#### WHAT THIS TASK INVOLVES
Check every line of the data below for the word "Projects". Copy the ones that have it.

#### EXTRACTED RECORDS
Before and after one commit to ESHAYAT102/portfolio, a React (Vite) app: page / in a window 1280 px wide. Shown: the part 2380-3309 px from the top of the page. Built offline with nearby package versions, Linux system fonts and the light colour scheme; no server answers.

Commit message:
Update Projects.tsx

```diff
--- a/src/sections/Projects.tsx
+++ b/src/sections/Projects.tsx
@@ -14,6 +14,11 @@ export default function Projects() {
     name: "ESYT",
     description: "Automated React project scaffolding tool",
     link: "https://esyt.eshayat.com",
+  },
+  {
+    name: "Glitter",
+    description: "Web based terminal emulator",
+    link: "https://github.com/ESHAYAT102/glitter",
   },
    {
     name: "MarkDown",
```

#### RESPONSE FOR THIS EXERCISE
Update Projects.tsx
--- a/src/sections/Projects.tsx
+++ b/src/sections/Projects.tsx
@@ -14,6 +14,11 @@ export default function Projects() {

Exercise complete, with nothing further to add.